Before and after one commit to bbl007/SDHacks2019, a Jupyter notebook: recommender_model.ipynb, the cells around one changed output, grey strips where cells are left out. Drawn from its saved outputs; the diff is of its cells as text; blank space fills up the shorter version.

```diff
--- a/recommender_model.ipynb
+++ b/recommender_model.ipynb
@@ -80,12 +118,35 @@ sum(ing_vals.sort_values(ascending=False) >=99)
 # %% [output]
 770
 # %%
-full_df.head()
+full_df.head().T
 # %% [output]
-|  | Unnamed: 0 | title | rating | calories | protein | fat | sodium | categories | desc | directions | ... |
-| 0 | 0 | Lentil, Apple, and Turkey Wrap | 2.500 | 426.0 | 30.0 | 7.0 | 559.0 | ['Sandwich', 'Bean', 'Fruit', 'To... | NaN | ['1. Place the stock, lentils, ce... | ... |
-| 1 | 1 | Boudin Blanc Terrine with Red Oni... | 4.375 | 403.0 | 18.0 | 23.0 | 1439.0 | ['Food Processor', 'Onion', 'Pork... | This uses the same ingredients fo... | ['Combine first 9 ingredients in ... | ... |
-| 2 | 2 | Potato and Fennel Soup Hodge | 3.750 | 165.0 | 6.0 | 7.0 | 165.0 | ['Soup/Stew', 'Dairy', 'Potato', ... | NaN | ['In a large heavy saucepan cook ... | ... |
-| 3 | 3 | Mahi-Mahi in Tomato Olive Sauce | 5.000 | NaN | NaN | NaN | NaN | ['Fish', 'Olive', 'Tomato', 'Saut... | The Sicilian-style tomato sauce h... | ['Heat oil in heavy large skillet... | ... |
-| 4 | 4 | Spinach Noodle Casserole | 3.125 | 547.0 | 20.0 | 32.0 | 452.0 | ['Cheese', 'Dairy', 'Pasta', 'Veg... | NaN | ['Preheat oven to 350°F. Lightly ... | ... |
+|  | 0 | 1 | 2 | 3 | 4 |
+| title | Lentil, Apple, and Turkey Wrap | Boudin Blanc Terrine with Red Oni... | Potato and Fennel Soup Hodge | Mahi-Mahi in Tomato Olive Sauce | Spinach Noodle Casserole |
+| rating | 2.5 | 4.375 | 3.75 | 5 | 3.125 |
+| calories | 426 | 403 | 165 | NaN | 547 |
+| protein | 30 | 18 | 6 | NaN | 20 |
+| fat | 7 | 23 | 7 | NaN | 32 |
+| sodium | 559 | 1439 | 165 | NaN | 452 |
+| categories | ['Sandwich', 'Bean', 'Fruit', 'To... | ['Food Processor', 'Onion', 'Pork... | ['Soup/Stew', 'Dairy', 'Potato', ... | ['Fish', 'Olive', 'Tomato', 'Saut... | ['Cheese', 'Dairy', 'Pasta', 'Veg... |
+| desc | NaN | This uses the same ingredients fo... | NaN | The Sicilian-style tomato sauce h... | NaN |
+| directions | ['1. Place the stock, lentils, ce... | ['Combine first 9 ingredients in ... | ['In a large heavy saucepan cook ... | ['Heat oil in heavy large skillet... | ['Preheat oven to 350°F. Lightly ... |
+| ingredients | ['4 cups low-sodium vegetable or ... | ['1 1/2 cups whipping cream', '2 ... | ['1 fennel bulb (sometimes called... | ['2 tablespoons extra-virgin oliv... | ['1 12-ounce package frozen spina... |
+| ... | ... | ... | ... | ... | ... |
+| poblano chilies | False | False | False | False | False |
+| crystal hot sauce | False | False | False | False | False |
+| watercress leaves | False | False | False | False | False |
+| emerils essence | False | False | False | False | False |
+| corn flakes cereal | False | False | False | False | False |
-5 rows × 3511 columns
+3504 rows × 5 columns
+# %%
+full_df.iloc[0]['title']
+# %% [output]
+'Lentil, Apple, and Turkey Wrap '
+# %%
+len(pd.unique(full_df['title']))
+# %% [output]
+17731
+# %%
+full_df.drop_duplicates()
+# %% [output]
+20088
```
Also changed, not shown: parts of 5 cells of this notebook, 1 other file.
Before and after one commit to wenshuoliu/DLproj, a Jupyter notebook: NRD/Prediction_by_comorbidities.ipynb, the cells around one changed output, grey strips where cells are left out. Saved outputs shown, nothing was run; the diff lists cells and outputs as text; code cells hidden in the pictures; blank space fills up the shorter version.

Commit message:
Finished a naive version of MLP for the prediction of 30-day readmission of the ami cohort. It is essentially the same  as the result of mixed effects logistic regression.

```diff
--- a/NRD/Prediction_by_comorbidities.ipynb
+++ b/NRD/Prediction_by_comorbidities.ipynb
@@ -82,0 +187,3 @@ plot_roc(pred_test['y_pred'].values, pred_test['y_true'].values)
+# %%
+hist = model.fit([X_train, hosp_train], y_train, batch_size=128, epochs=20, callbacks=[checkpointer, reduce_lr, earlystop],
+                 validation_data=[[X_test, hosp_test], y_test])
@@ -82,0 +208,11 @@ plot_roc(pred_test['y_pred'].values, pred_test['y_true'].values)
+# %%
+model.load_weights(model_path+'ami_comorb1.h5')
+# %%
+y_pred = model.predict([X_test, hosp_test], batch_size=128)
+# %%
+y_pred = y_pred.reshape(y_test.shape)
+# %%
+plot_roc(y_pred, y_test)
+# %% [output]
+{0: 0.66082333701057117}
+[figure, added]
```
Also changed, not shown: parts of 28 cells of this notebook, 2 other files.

- _Action item_:
This exercise calls for repeating every line of the data exactly.

- _Task result_:
Before and after one commit to bbl007/SDHacks2019, a Jupyter notebook: recommender_model.ipynb, the cells around one changed output, grey strips where cells are left out. Drawn from its saved outputs; the diff is of its cells as text; blank space fills up the shorter version.

```diff
--- a/recommender_model.ipynb
+++ b/recommender_model.ipynb
@@ -80,12 +118,35 @@ sum(ing_vals.sort_values(ascending=False) >=99)
 # %% [output]
 770
 # %%
-full_df.head()
+full_df.head().T
 # %% [output]
-|  | Unnamed: 0 | title | rating | calories | protein | fat | sodium | categories | desc | directions | ... |
-| 0 | 0 | Lentil, Apple, and Turkey Wrap | 2.500 | 426.0 | 30.0 | 7.0 | 559.0 | ['Sandwich', 'Bean', 'Fruit', 'To... | NaN | ['1. Place the stock, lentils, ce... | ... |
-| 1 | 1 | Boudin Blanc Terrine with Red Oni... | 4.375 | 403.0 | 18.0 | 23.0 | 1439.0 | ['Food Processor', 'Onion', 'Pork... | This uses the same ingredients fo... | ['Combine first 9 ingredients in ... | ... |
-| 2 | 2 | Potato and Fennel Soup Hodge | 3.750 | 165.0 | 6.0 | 7.0 | 165.0 | ['Soup/Stew', 'Dairy', 'Potato', ... | NaN | ['In a large heavy saucepan cook ... | ... |
-| 3 | 3 | Mahi-Mahi in Tomato Olive Sauce | 5.000 | NaN | NaN | NaN | NaN | ['Fish', 'Olive', 'Tomato', 'Saut... | The Sicilian-style tomato sauce h... | ['Heat oil in heavy large skillet... | ... |
-| 4 | 4 | Spinach Noodle Casserole | 3.125 | 547.0 | 20.0 | 32.0 | 452.0 | ['Cheese', 'Dairy', 'Pasta', 'Veg... | NaN | ['Preheat oven to 350°F. Lightly ... | ... |
+|  | 0 | 1 | 2 | 3 | 4 |
+| title | Lentil, Apple, and Turkey Wrap | Boudin Blanc Terrine with Red Oni... | Potato and Fennel Soup Hodge | Mahi-Mahi in Tomato Olive Sauce | Spinach Noodle Casserole |
+| rating | 2.5 | 4.375 | 3.75 | 5 | 3.125 |
+| calories | 426 | 403 | 165 | NaN | 547 |
+| protein | 30 | 18 | 6 | NaN | 20 |
+| fat | 7 | 23 | 7 | NaN | 32 |
+| sodium | 559 | 1439 | 165 | NaN | 452 |
+| categories | ['Sandwich', 'Bean', 'Fruit', 'To... | ['Food Processor', 'Onion', 'Pork... | ['Soup/Stew', 'Dairy', 'Potato', ... | ['Fish', 'Olive', 'Tomato', 'Saut... | ['Cheese', 'Dairy', 'Pasta', 'Veg... |
+| desc | NaN | This uses the same ingredients fo... | NaN | The Sicilian-style tomato sauce h... | NaN |
+| directions | ['1. Place the stock, lentils, ce... | ['Combine first 9 ingredients in ... | ['In a large heavy saucepan cook ... | ['Heat oil in heavy large skillet... | ['Preheat oven to 350°F. Lightly ... |
+| ingredients | ['4 cups low-sodium vegetable or ... | ['1 1/2 cups whipping cream', '2 ... | ['1 fennel bulb (sometimes called... | ['2 tablespoons extra-virgin oliv... | ['1 12-ounce package frozen spina... |
+| ... | ... | ... | ... | ... | ... |
+| poblano chilies | False | False | False | False | False |
+| crystal hot sauce | False | False | False | False | False |
+| watercress leaves | False | False | False | False | False |
+| emerils essence | False | False | False | False | False |
+| corn flakes cereal | False | False | False | False | False |
-5 rows × 3511 columns
+3504 rows × 5 columns
+# %%
+full_df.iloc[0]['title']
+# %% [output]
+'Lentil, Apple, and Turkey Wrap '
+# %%
+len(pd.unique(full_df['title']))
+# %% [output]
+17731
+# %%
+full_df.drop_duplicates()
+# %% [output]
+20088
```
Also changed, not shown: parts of 5 cells of this notebook, 1 other file.
Before and after one commit to wenshuoliu/DLproj, a Jupyter notebook: NRD/Prediction_by_comorbidities.ipynb, the cells around one changed output, grey strips where cells are left out. Saved outputs shown, nothing was run; the diff lists cells and outputs as text; code cells hidden in the pictures; blank space fills up the shorter version.

Commit message:
Finished a naive version of MLP for the prediction of 30-day readmission of the ami cohort. It is essentially the same  as the result of mixed effects logistic regression.

```diff
--- a/NRD/Prediction_by_comorbidities.ipynb
+++ b/NRD/Prediction_by_comorbidities.ipynb
@@ -82,0 +187,3 @@ plot_roc(pred_test['y_pred'].values, pred_test['y_true'].values)
+# %%
+hist = model.fit([X_train, hosp_train], y_train, batch_size=128, epochs=20, callbacks=[checkpointer, reduce_lr, earlystop],
+                 validation_data=[[X_test, hosp_test], y_test])
@@ -82,0 +208,11 @@ plot_roc(pred_test['y_pred'].values, pred_test['y_true'].values)
+# %%
+model.load_weights(model_path+'ami_comorb1.h5')
+# %%
+y_pred = model.predict([X_test, hosp_test], batch_size=128)
+# %%
+y_pred = y_pred.reshape(y_test.shape)
+# %%
+plot_roc(y_pred, y_test)
+# %% [output]
+{0: 0.66082333701057117}
+[figure, added]
```
Also changed, not shown: parts of 28 cells of this notebook, 2 other files.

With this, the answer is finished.